The merger was completed in May 2019. Throughout the working group process and initial months of GPA, bureau leadership provided frequent written and in-person updates to keep the workforce abreast of the latest merger-related developments. Leadership maintained open office hours to engage employees individually to hear ideas and listen to concerns. Regular bureau “All Hands” meetings helped employees get to know their colleagues and learn about the various components of the merged bureau, and a new lunch and learn series featuring internal experts built the foundation for a bureau culture of growth and learning.
One of the biggest challenges was bringing together professionals from different legacy teams and molding them into a new, capable workforce.
“We are already seeing examples of the promise and opportunity we have with our new bureau, with many employees taking advantage of the new team’s mission in order to increase collaboration and gain new skills,” said Mark Betka, director of the GPA Office of Design and an original working group lead.

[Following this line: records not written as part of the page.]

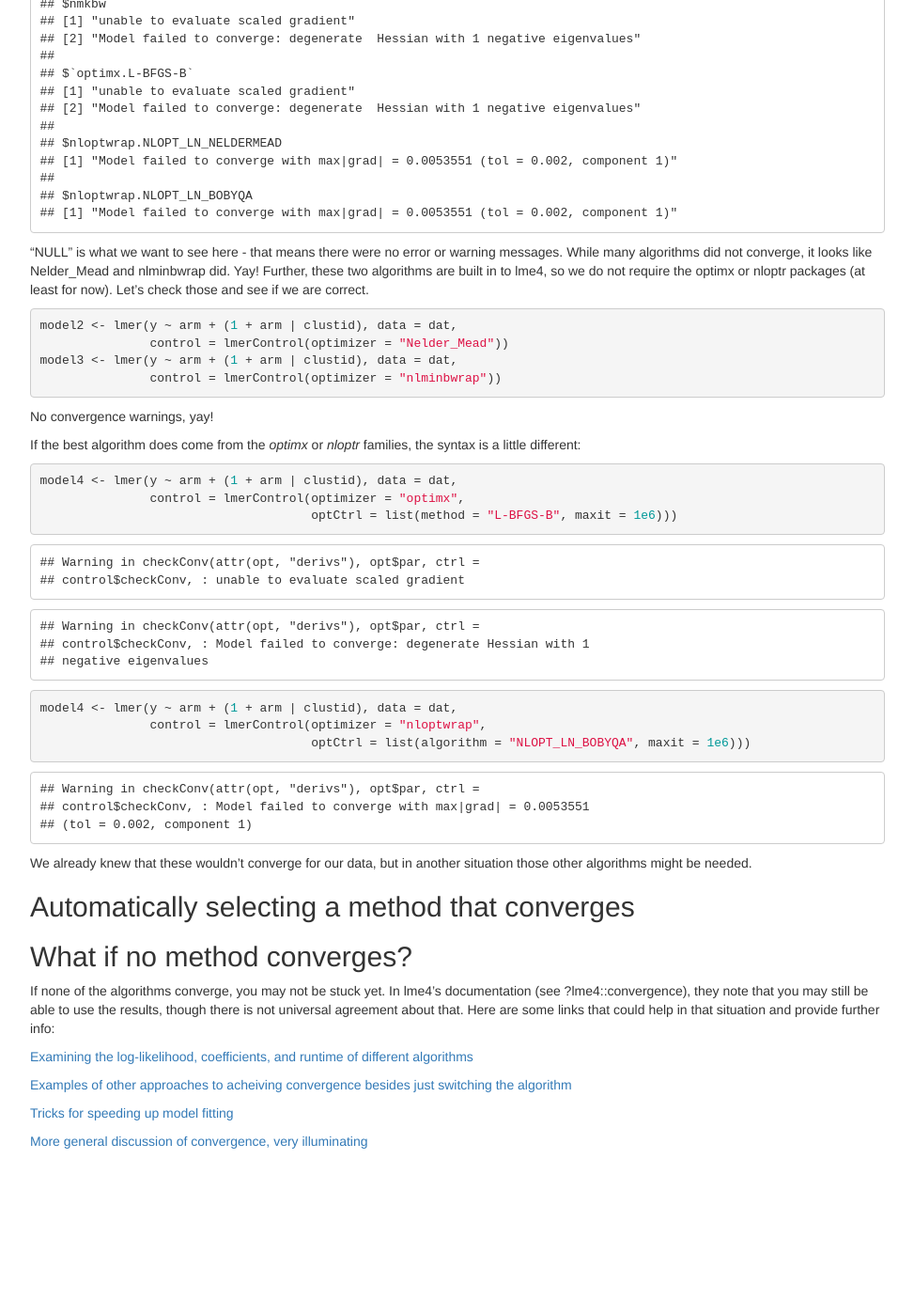
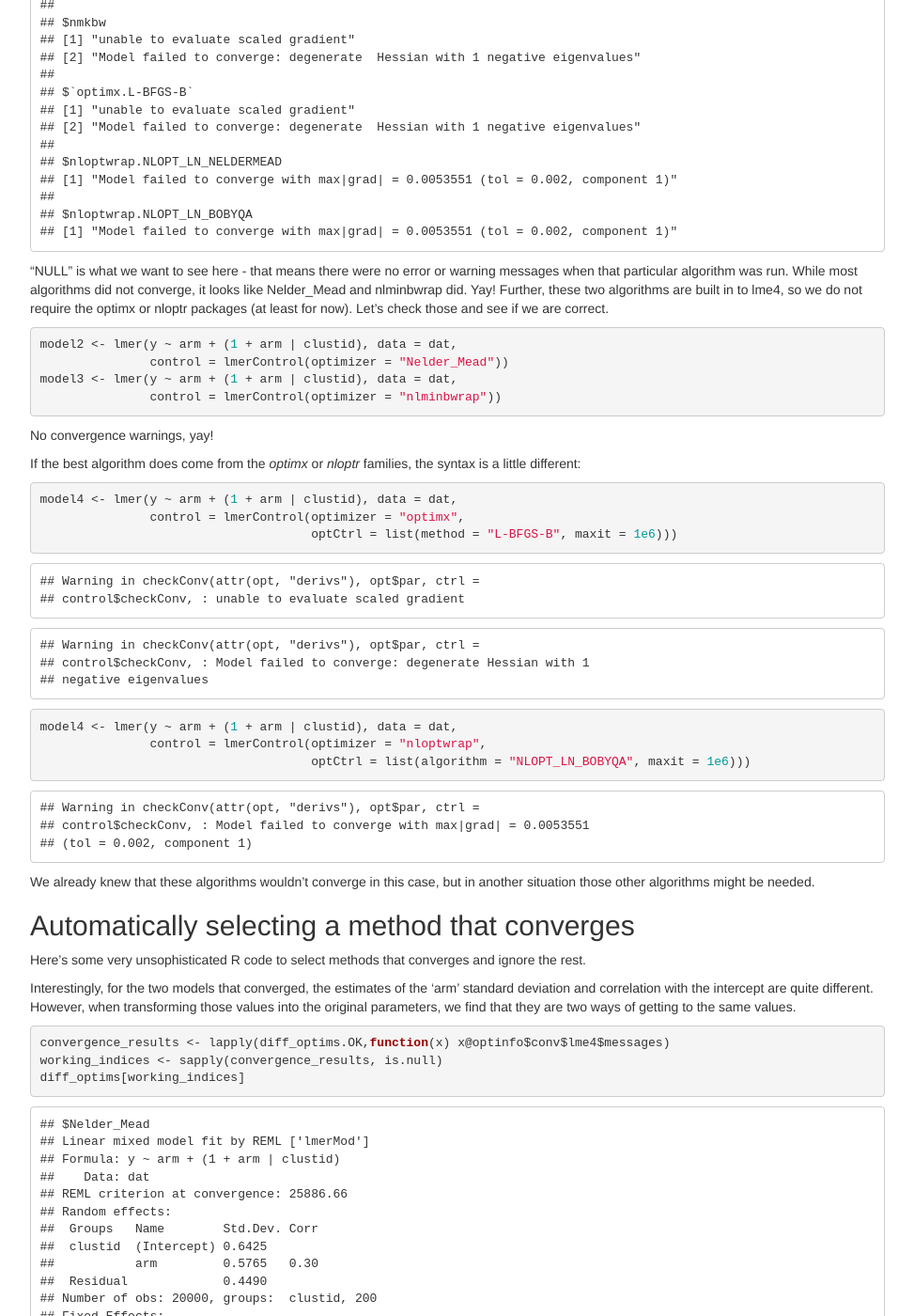
Before and after one commit to joshua-nugent/joshua-nugent.github.io, a Jekyll site: the page allFit/index.html, which Jekyll copies as it is, in a window 1280 px wide and 1400 px high, scrolled down 1615 px. Shown: the whole window at 94% size, without its empty margins (153-1126 px from the left). Built offline with Jekyll 4.4.1, drawn with Linux system fonts in a browser that asks for light colours; formulas are drawn with MathJax 3; before the commit the page ends 2849 px from its top, so only the background shows below that; some of the changed text lies outside the part shown.

Commit message:
Final draft #1

```diff
--- a/allFit/index.html
+++ b/allFit/index.html
@@ -9,7 +9,7 @@
 <meta name="generator" content="pandoc" />
 
 
-<meta name="author" content="Josh Nugent" />
+<meta name="author" content="Josh Nugent - jnugent@umass.edu" />
 
 
 <title>Using allFit() with (g)lmer</title>
@@ -375,7 +375,7 @@ $(document).ready(function () {
 
 
 <h1 class="title toc-ignore">Using allFit() with (g)lmer</h1>
-<h4 class="author">Josh Nugent</h4>
+<h4 class="author">Josh Nugent - <a href="mailto:jnugent@umass.edu" class="email">jnugent@umass.edu</a></h4>
 
 </div>
 
@@ -411,9 +411,9 @@ library(optimx)</code></pre>
 set.seed(2)
 dat &lt;- sim(nsub = 100, nclust = 100, sigma_residual2 = .2,  sig_b2 = c(.3, 1), betas = c(0,1))</code></pre>
 </div>
-<div id="no-convergence-with-default-settings" class="section level2">
-<h2>No convergence with default settings</h2>
-<p>With our data in hand, let’s fit a model that allows for different cluster-level variances in the two arms. We get a convergence error.</p>
+<div id="convergence-fails-with-default-settings" class="section level2">
+<h2>Convergence fails with default settings</h2>
+<p>With our data in hand, let’s fit a model that allows for different cluster-level variances in the two arms. We get a convergence error. Not surprising given the purpose of this vignette.</p>
 <pre class="r"><code>model &lt;- lmer(y ~ arm + (1 + arm | clustid), data = dat)</code></pre>
 <pre><code>## Warning in checkConv(attr(opt, &quot;derivs&quot;), opt$par, ctrl =
 ## control$checkConv, : Model failed to converge with max|grad| = 0.0053551
@@ -451,7 +451,7 @@ lapply(diff_optims.OK,function(x) x@optinfo$conv$lme4$messages)</code></pre>
 ##
 ## $nloptwrap.NLOPT_LN_BOBYQA
 ## [1] &quot;Model failed to converge with max|grad| = 0.0053551 (tol = 0.002, component 1)&quot;</code></pre>
-<p>“NULL” is what we want to see here - that means there were no error or warning messages. While many algorithms did not converge, it looks like Nelder_Mead and nlminbwrap did. Yay! Further, these two algorithms are built in to lme4, so we do not require the optimx or nloptr packages (at least for now). Let’s check those and see if we are correct.</p>
+<p>“NULL” is what we want to see here - that means there were no error or warning messages when that particular algorithm was run. While most algorithms did not converge, it looks like Nelder_Mead and nlminbwrap did. Yay! Further, these two algorithms are built in to lme4, so we do not require the optimx or nloptr packages (at least for now). Let’s check those and see if we are correct.</p>
 <pre class="r"><code>model2 &lt;- lmer(y ~ arm + (1 + arm | clustid), data = dat,
                control = lmerControl(optimizer = &quot;Nelder_Mead&quot;))
 model3 &lt;- lmer(y ~ arm + (1 + arm | clustid), data = dat,
@@ -472,10 +472,66 @@ model3 &lt;- lmer(y ~ arm + (1 + arm | clustid), data = dat,
 <pre><code>## Warning in checkConv(attr(opt, &quot;derivs&quot;), opt$par, ctrl =
 ## control$checkConv, : Model failed to converge with max|grad| = 0.0053551
 ## (tol = 0.002, component 1)</code></pre>
-<p>We already knew that these wouldn’t converge for our data, but in another situation those other algorithms might be needed.</p>
+<p>We already knew that these algorithms wouldn’t converge in this case, but in another situation those other algorithms might be needed.</p>
 </div>
 <div id="automatically-selecting-a-method-that-converges" class="section level2">
 <h2>Automatically selecting a method that converges</h2>
+<p>Here’s some very unsophisticated R code to select methods that converges and ignore the rest.</p>
+<p>Interestingly, for the two models that converged, the estimates of the ‘arm’ standard deviation and correlation with the intercept are quite different. However, when transforming those values into the original parameters, we find that they are two ways of getting to the same values.</p>
+<pre class="r"><code>convergence_results &lt;- lapply(diff_optims.OK,function(x) x@optinfo$conv$lme4$messages)
+working_indices &lt;- sapply(convergence_results, is.null)
+diff_optims[working_indices]</code></pre>
+<pre><code>## $Nelder_Mead
+## Linear mixed model fit by REML ['lmerMod']
+## Formula: y ~ arm + (1 + arm | clustid)
+##    Data: dat
+## REML criterion at convergence: 25886.66
+## Random effects:
+##  Groups   Name        Std.Dev. Corr
+##  clustid  (Intercept) 0.6425
+##           arm         0.5765   0.30
+##  Residual             0.4490
+## Number of obs: 20000, groups:  clustid, 200
+## Fixed Effects:
+## (Intercept)          arm
+##    -0.01099      1.03935
+##
+## $nlminbwrap
+## Linear mixed model fit by REML ['lmerMod']
+## Formula: y ~ arm + (1 + arm | clustid)
+##    Data: dat
+## REML criterion at convergence: 25886.66
+## Random effects:
+##  Groups   Name        Std.Dev. Corr
+##  clustid  (Intercept) 0.6425
+##           arm         0.8273   -0.12
+##  Residual             0.4490
+## Number of obs: 20000, groups:  clustid, 200
+## Fixed Effects:
+## (Intercept)          arm
+##    -0.01099      1.03935</code></pre>
+<pre class="r"><code>n_m_model &lt;- diff_optims[working_indices][[1]]
+nlminb_model &lt;- diff_optims[working_indices][[2]]
+
+# Extract parameters to check
+sig_b2_n_m &lt;- vector(length = 2)
+random_effects_n_m &lt;- as.data.frame(VarCorr(n_m_model)$clustid)
+corrmatrix_n_m &lt;- as.data.frame(VarCorr(n_m_model))$sdcor
+sig_b2_n_m[1] &lt;- random_effects_n_m[1,1]
+sig_b2_n_m[2] &lt;- random_effects_n_m[1,1] + random_effects_n_m[2,2] +
+  2*sqrt(random_effects_n_m[1,1])*sqrt(random_effects_n_m[2,2])*corrmatrix_n_m[3]
+
+sig_b2_nlmin &lt;- vector(length = 2)
+random_effects_nlmin &lt;- as.data.frame(VarCorr(nlminb_model)$clustid)
+corrmatrix_nlmin &lt;- as.data.frame(VarCorr(nlminb_model))$sdcor
+sig_b2_nlmin[1] &lt;- random_effects_nlmin[1,1]
+sig_b2_nlmin[2] &lt;- random_effects_nlmin[1,1] + random_effects_nlmin[2,2] +
+  2*sqrt(random_effects_nlmin[1,1])*sqrt(random_effects_nlmin[2,2])*corrmatrix_nlmin[3]
+
+sig_b2_n_m</code></pre>
+<pre><code>## [1] 0.4128517 0.9701112</code></pre>
+<pre class="r"><code>sig_b2_nlmin</code></pre>
+<pre><code>## [1] 0.4128502 0.9701111</code></pre>
 </div>
 <div id="what-if-no-method-converges" class="section level2">
 <h2>What if no method converges?</h2>
```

GPA leadership prioritized listening throughout the process. Through surveys assessing employee attitudes toward the transition and bureau culture, the broader Department community’s hopes and expectations for GPA, as well as an anonymous inbox where employees across the Department could provide input and submit questions for leadership consideration, the implementation team gathered solid data. The data enabled the leadership team to make informed decisions and monitor and address concerns in real-time from the start.
The efforts of the 13 working groups concluded in September 2019 and laid the groundwork for transitioning GPA toward regular business and achieving its mission of communicating on America’s behalf. Change is energizing but challenging too. Individuals respond to change differently, requiring the GPA frontline managers to work closely with their staff to help everyone navigate the transition successfully.

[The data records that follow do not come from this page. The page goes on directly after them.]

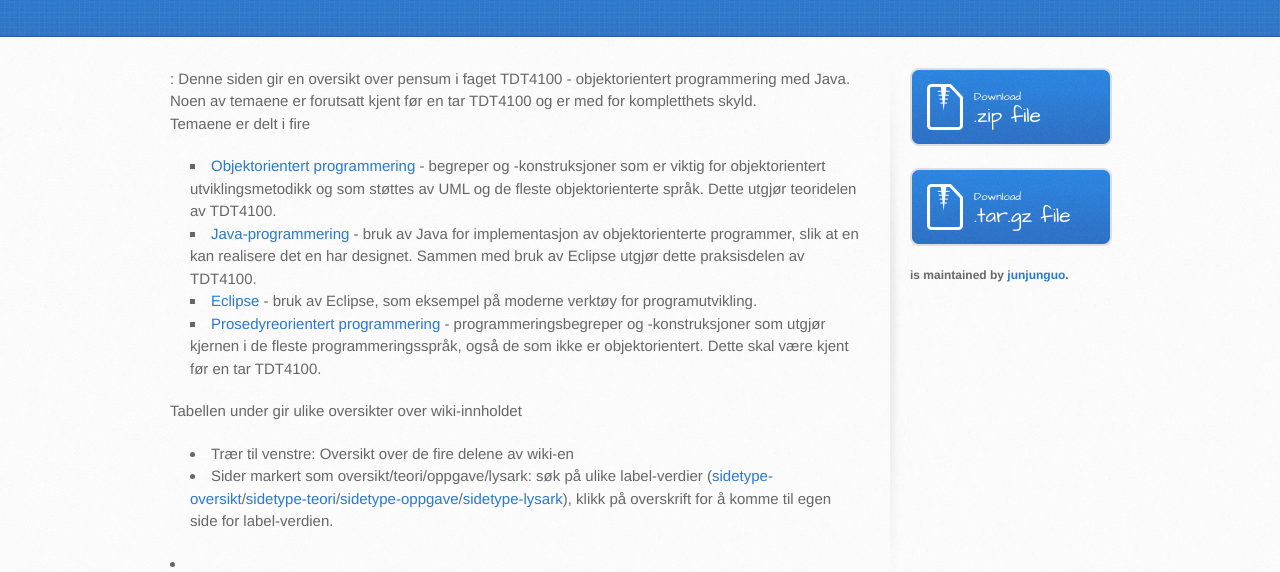
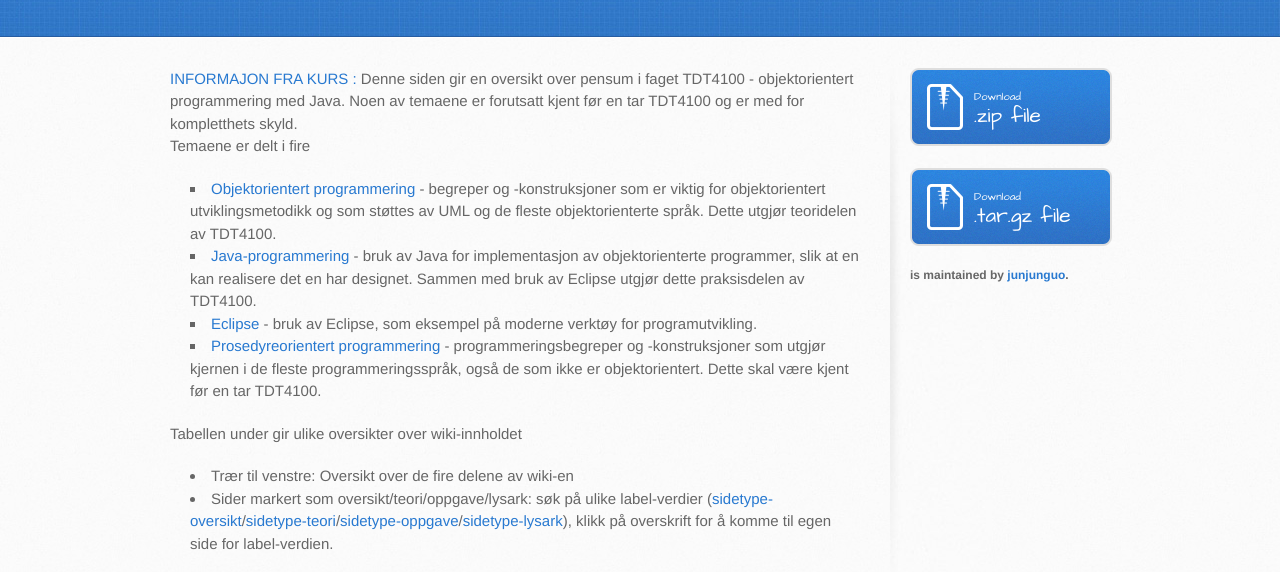
Before and after one commit to EinarGaustad/OOPwithJava, a plain HTML site: page index.html in a window 1280 px wide. Shown: the part 198-770 px from the top of the page. Drawn offline with Linux system fonts and the light colour scheme.

Commit message:
Update index.html

```diff
--- a/index.html
+++ b/index.html
@@ -21,7 +21,7 @@
 <div id="content-wrapper">
   <div class="inner clearfix">
     <section id="main-content">
-      <div> <INFORMAJON FRA KURS href=""https://www.ntnu.no/wiki/display/tdt4100">: Denne siden gir en oversikt over pensum i faget TDT4100 - objektorientert programmering med Java. Noen av temaene er forutsatt kjent før en tar TDT4100 og er med for kompletthets skyld.
+      <div> <a href="https://www.ntnu.no/wiki/display/tdt4100">INFORMAJON FRA KURS :</a> Denne siden gir en oversikt over pensum i faget TDT4100 - objektorientert programmering med Java. Noen av temaene er forutsatt kjent før en tar TDT4100 og er med for kompletthets skyld.
         <p>Temaene er delt i fire</p>
         <ul style="list-style-type: square;">
           <li><a href="https://www.ntnu.no/wiki/display/tdt4100/Objektorientert+programmering" target="_blank">Objektorientert programmering</a> - begreper og -konstruksjoner som er viktig for objektorientert utviklingsmetodikk og som støttes av UML og de fleste objektorienterte språk. Dette utgjør teoridelen av TDT4100.</li>
```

“This is still just the beginning. We have partnered with private-sector experts on change management and launched a Staff Advisory Forum to further refine [the] GPA culture, cross-bureau collaboration, and diversity efforts,” said Barbara Alston, the implementation team lead.
The coming months will see the new bureau work to institutionalize the change further, achieve greater integration, and fully realize the synergies of the merger, with priority placed on employee engagement every step of the way.
“We delivered on a once-in-a-generation opportunity to determine how the Department successfully communicates with the American people and the world,” said Giuda on the merger’s success. “We remain excited about the opportunities ahead.”
Virginia Blakeman is a senior advisor in the Under Secretary for Public Diplomacy and Public Affairs’ Office of Policy, Planning and Resources. Alexis Sullivan is currently a student at Foreign Service Institute preparing for her upcoming role as public affairs officer in Tashkent.
As part of the merger, several entities from PA and IIP not aligned with the core communications capability of GPA transitioned to the Under Secretary for Public Diplomacy and Public Affairs’ Office of Policy, Planning and Resources (R/PPR), the Bureau of Educational and Cultural Affairs (ECA), and the Foreign Service Institute (FSI) where they could better achieve their missions. American Spaces, the U.S. Speaker Program, and TechCamps joined ECA to bring together people-to-people functions; the IIP regional and functional policy liaisons, judicial liaison, networks team, and the U.S. Advisory Commission on Public Diplomacy Secretariat moved to R/PPR along with the National Museum for American Diplomacy (previously the U.S. Diplomacy Center) from PA to consolidate strategic planning and capacity development; and the Office of the Historian joined FSI to integrate the Department’s research and historical resources.